Line by line, copy the entries exactly, excluding the pictures.

[[ Exercise data open ]]

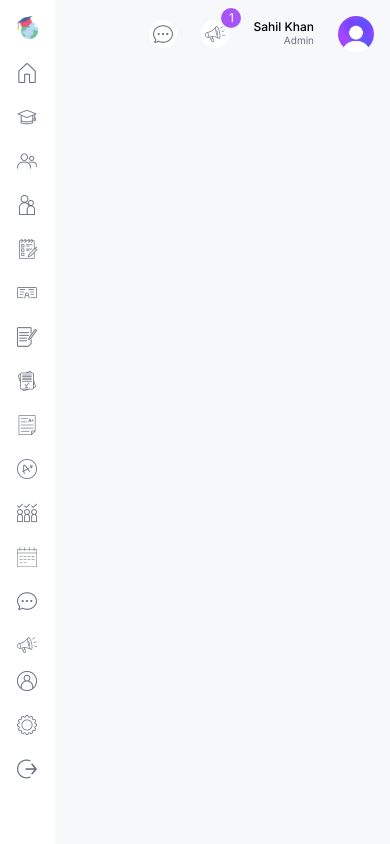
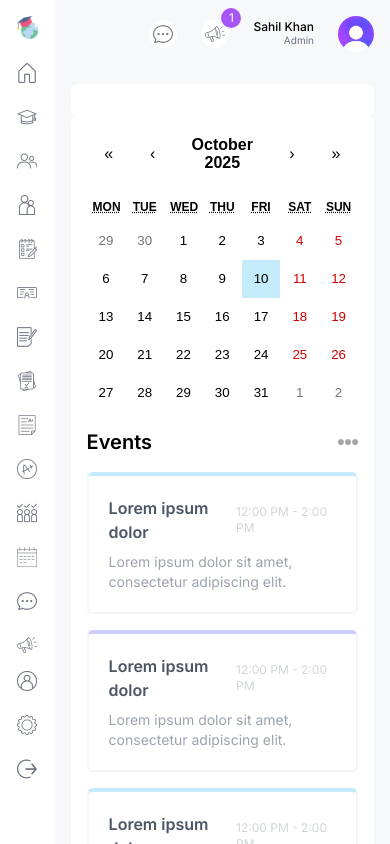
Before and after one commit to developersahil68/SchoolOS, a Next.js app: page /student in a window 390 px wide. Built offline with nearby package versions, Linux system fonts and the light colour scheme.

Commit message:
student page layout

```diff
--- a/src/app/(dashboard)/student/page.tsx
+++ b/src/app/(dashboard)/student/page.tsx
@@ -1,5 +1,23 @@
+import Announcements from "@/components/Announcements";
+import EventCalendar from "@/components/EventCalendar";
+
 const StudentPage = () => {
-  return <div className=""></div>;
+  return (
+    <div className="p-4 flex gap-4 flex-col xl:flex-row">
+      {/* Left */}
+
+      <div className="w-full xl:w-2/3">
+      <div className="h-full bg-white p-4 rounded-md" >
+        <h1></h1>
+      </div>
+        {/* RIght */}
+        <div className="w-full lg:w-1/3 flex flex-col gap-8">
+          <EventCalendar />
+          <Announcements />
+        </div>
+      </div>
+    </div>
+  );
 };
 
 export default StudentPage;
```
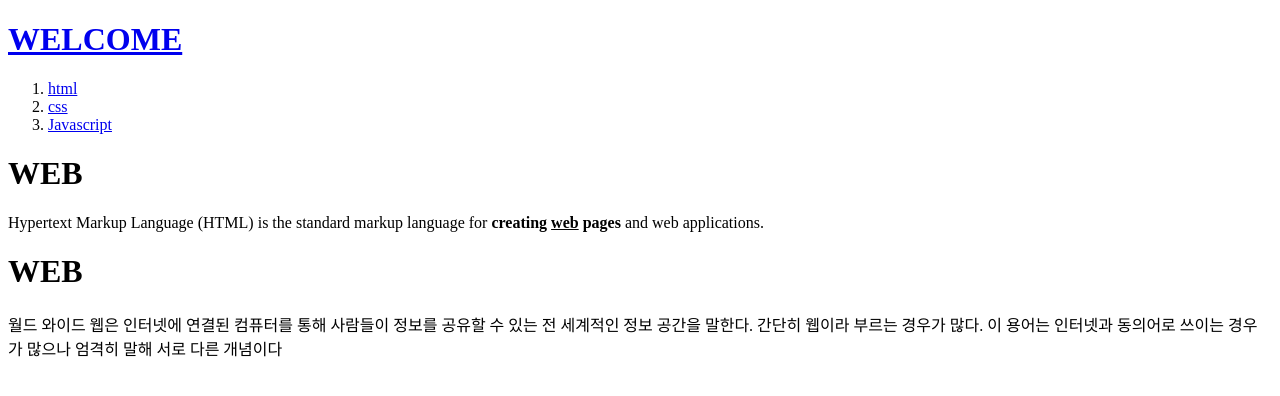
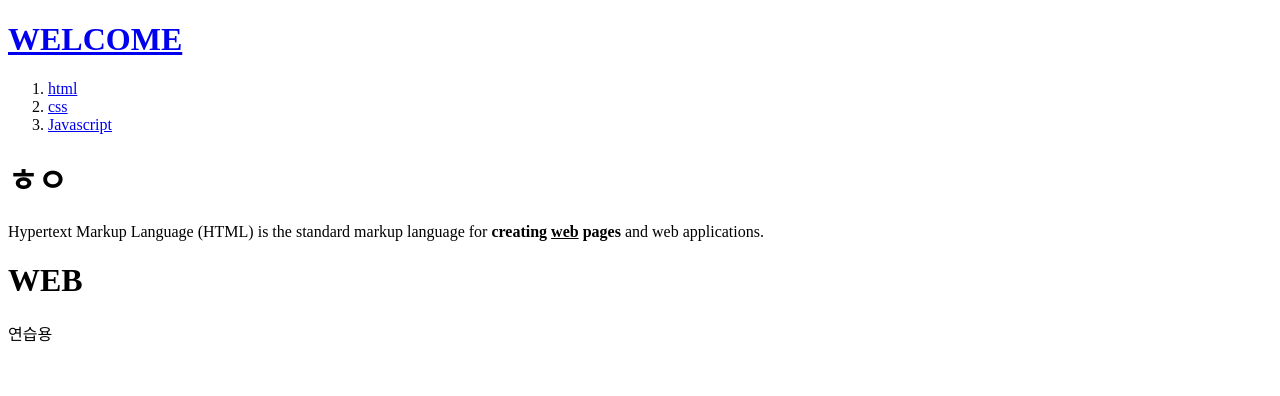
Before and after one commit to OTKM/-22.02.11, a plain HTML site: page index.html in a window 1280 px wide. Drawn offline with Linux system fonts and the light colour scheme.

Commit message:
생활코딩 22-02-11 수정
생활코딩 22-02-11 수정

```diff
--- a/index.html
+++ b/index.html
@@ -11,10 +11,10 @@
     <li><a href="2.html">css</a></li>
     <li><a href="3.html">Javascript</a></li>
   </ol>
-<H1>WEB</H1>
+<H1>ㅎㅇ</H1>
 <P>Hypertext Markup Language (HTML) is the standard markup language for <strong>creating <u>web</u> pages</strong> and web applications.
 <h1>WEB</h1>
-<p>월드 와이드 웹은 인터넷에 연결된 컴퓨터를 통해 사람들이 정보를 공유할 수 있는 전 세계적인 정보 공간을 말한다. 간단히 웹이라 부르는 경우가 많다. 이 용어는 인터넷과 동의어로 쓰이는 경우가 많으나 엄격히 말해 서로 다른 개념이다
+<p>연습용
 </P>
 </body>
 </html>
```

[[ Exercise data closed ]]

» **Solution**
Before and after one commit to developersahil68/SchoolOS, a Next.js app: page /student in a window 390 px wide. Built offline with nearby package versions, Linux system fonts and the light colour scheme.

Commit message:
student page layout

```diff
--- a/src/app/(dashboard)/student/page.tsx
+++ b/src/app/(dashboard)/student/page.tsx
@@ -1,5 +1,23 @@
+import Announcements from "@/components/Announcements";
+import EventCalendar from "@/components/EventCalendar";
+
 const StudentPage = () => {
-  return <div className=""></div>;
+  return (
+    <div className="p-4 flex gap-4 flex-col xl:flex-row">
+      {/* Left */}
+
+      <div className="w-full xl:w-2/3">
+      <div className="h-full bg-white p-4 rounded-md" >
+        <h1></h1>
+      </div>
+        {/* RIght */}
+        <div className="w-full lg:w-1/3 flex flex-col gap-8">
+          <EventCalendar />
+          <Announcements />
+        </div>
+      </div>
+    </div>
+  );
 };
 
 export default StudentPage;
```
Before and after one commit to OTKM/-22.02.11, a plain HTML site: page index.html in a window 1280 px wide. Drawn offline with Linux system fonts and the light colour scheme.

Commit message:
생활코딩 22-02-11 수정
생활코딩 22-02-11 수정

```diff
--- a/index.html
+++ b/index.html
@@ -11,10 +11,10 @@
     <li><a href="2.html">css</a></li>
     <li><a href="3.html">Javascript</a></li>
   </ol>
-<H1>WEB</H1>
+<H1>ㅎㅇ</H1>
 <P>Hypertext Markup Language (HTML) is the standard markup language for <strong>creating <u>web</u> pages</strong> and web applications.
 <h1>WEB</h1>
-<p>월드 와이드 웹은 인터넷에 연결된 컴퓨터를 통해 사람들이 정보를 공유할 수 있는 전 세계적인 정보 공간을 말한다. 간단히 웹이라 부르는 경우가 많다. 이 용어는 인터넷과 동의어로 쓰이는 경우가 많으나 엄격히 말해 서로 다른 개념이다
+<p>연습용
 </P>
 </body>
 </html>
```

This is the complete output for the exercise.